Introduction: Besides the benefits of low-to-high intensity physical activity (PA) on metabolism, it is currently emerging that excessive PA can be deleterious with serious implications not only in muscle but also, bone remodeling. Despite recent findings remains still unclear and controversial, we hypothesize that exercise of impact, like mountain cycling, beyond influencing the metabolic and skeletal profile, represents an important model of profoundly changes in bone metabolism.
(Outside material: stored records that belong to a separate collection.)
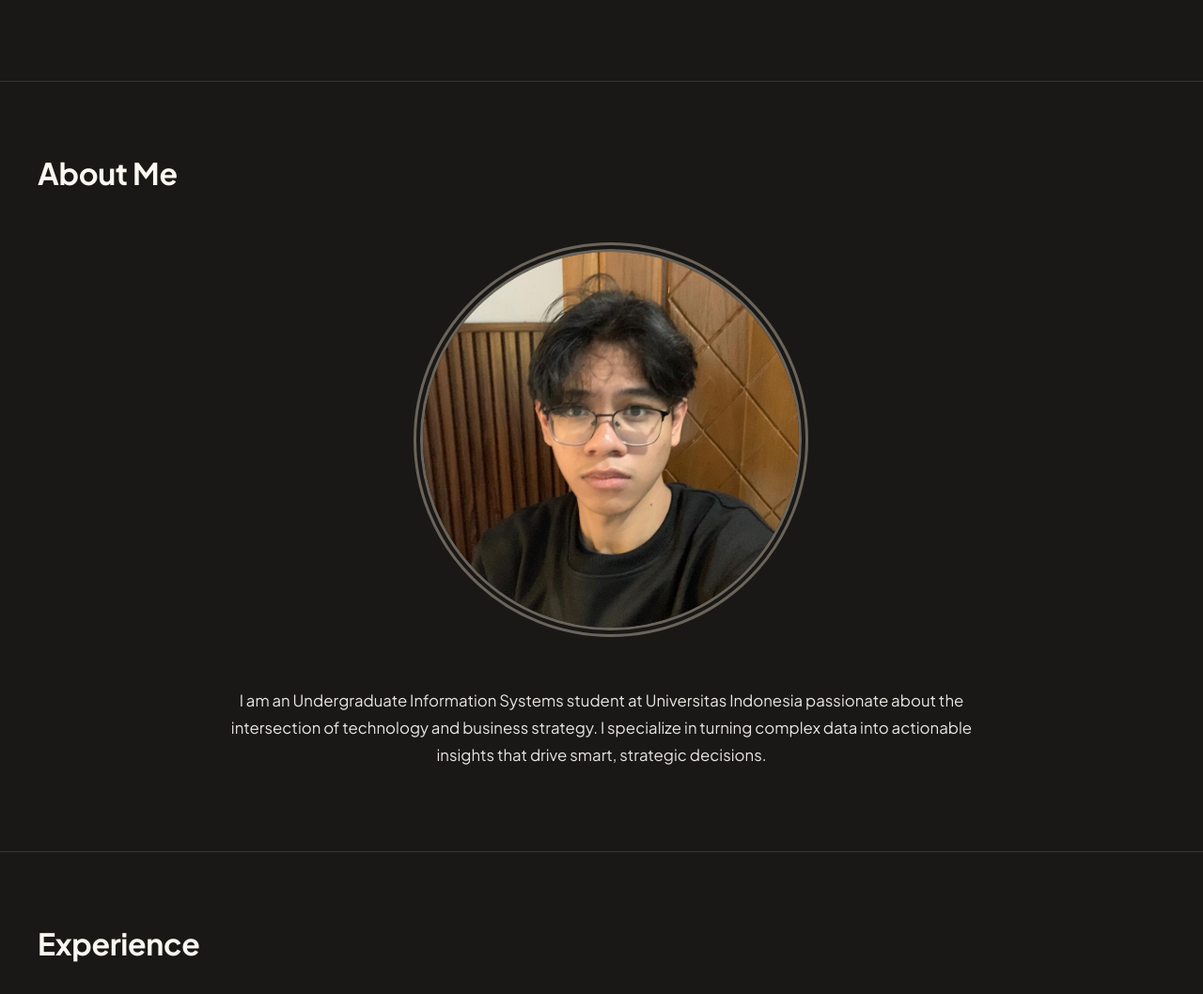
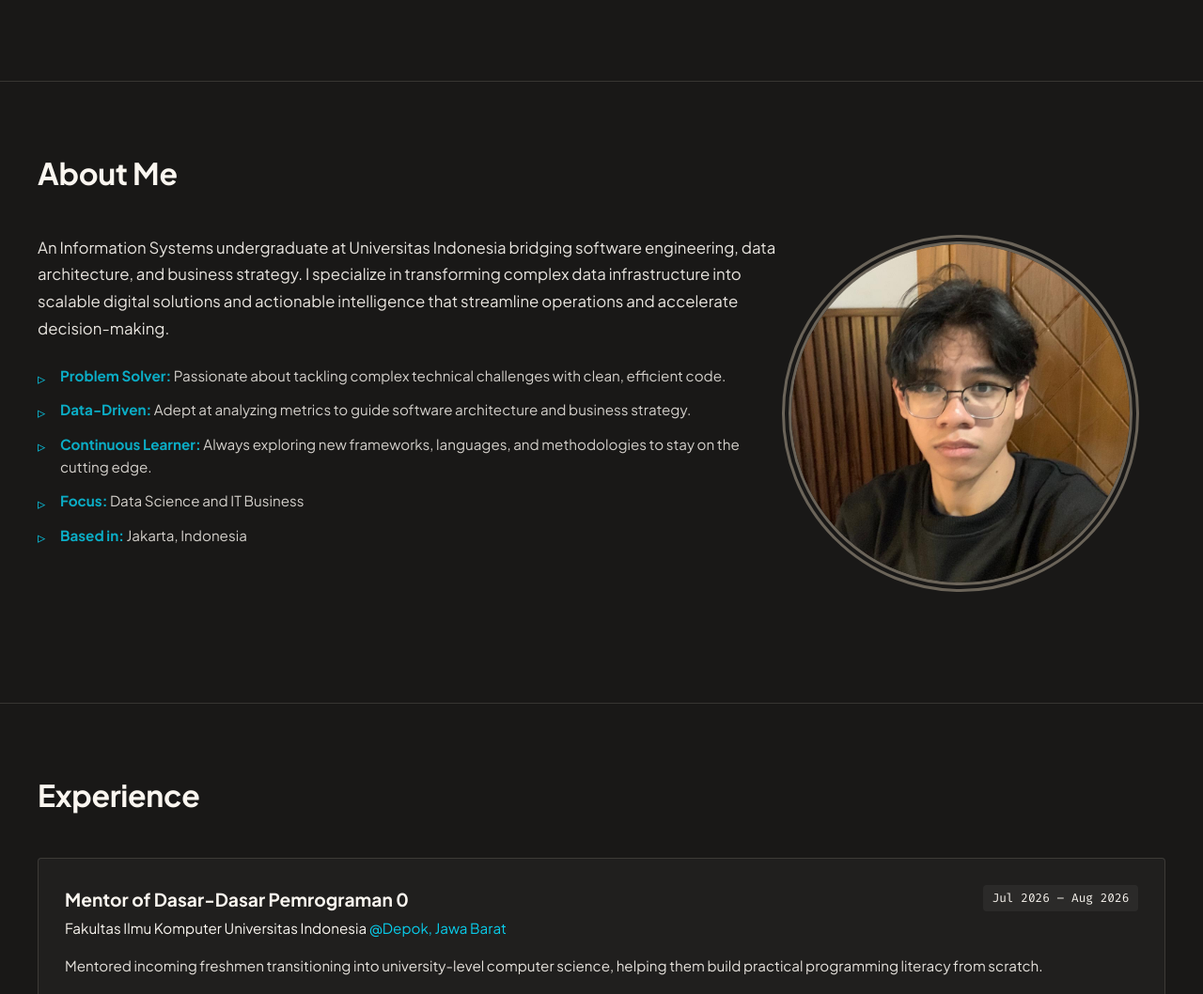
Before and after one commit to ahsanrifqi02-a/myportofolio, a Django app: page / in a window 1280 px wide. Shown: the part 445-1503 px from the top of the page at 94% size. Run offline with Django 5.2, Linux system fonts and the light colour scheme.

Commit message:
feat: Adding New Element for About Me Section

```diff
--- a/static/css/style.css
+++ b/static/css/style.css
@@ -254,6 +254,18 @@ span.h1 {
     width: 90%;
     position: relative;
     margin: 3rem auto 3rem auto;
+}
+
+@media (min-width: 768px) {
+    .profile-photo {
+        float: right;
+        max-width: 360px;
+        margin: 0 3rem 1.5rem 0;
+    }
+
+    #about .container {
+        overflow: hidden;
+    }
 }
 
 .avatar {
--- a/templates/index.html
+++ b/templates/index.html
@@ -88,8 +88,16 @@
                     <img class="avatar" src="/static/img/ahsan.jpg" alt="Photo of Ahsan">
                 </div>
                 <div class="about-content">
-                    <div class="bio" style="text-align: center; max-width: 800px; margin: 0 auto;">
-                        <p class="bio-line">I am an Undergraduate Information Systems student at Universitas Indonesia passionate about the intersection of technology and business strategy. I specialize in turning complex data into actionable insights that drive smart, strategic decisions.</p>
+                    <div class="bio" style="text-align: left; max-width: 100%; margin: 0;">
+                        <p class="bio-line">An Information Systems undergraduate at Universitas Indonesia bridging software engineering, data architecture, and business strategy. I specialize in transforming complex data infrastructure into scalable digital solutions and actionable intelligence that streamline operations and accelerate decision-making.</p>
+                        <ul class="exp-bullets" style="margin-top: 1.5rem;">
+                            <li><strong>Problem Solver:</strong> Passionate about tackling complex technical challenges with clean, efficient code.</li>
+                            <li><strong>Data-Driven:</strong> Adept at analyzing metrics to guide software architecture and business strategy.</li>
+                            <li><strong>Continuous Learner:</strong> Always exploring new frameworks, languages, and methodologies to stay on the cutting edge.</li>
+                            <li><strong>Focus:</strong> Data Science and IT Business</li>
+                            <li><strong>Based in:</strong> Jakarta, Indonesia</li>
+
+                        </ul>
                     </div>
                 </div>
             </div>
```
Methods: 55 participants (mean age 44.8±7.1 years old) of mountain cycling race (TransPortugal) were evaluated at the beginning/basal (M0) and 9-days post-race (M9). Anthropometric/body composition parameters, haematological and liver function were evaluated by conventional methods. Serum Irisin and plasma osteocalcin and IL-6 measurements were evaluated with ELISA (R&D systems and Phoenix Pharmaceuticals-Irisin). Statistical analyses included departure from normality and adequate parametric or non-parametric test to compare the means and the medians. The results were significant for P<0.05.
Results: In the metabolic point of view, we found that this strenuous exercise induced a significant decrease of fasting insulin, triglycerides, total-cholesterol, non-HDL cholesterol, LDL and an increase of glucose, creatinine, uric acid, HDL, HOMA-B (P<0.05). These results reflected the important modifications in muscle, being the myokine/adipokine, irisin, significantly decreased post-race (P=0.002). In terms of bone remodelling, although not statistically significant, osteocalcin was decreased post-race (P=0.154), yet the plasma IL-6, a cytokine involved in osteoclastic proliferation, was significantly increased post-race (P<0.0001).
Conclusions: Our preliminary results, revealed a possible regulation of osteocalcin in glucose and insulin metabolism, being the slowdown in bone formation observed, a prompt metabolic response of bone to the increased energy demands of the muscle.
20 - 23 May 2017
European Society of Endocrinology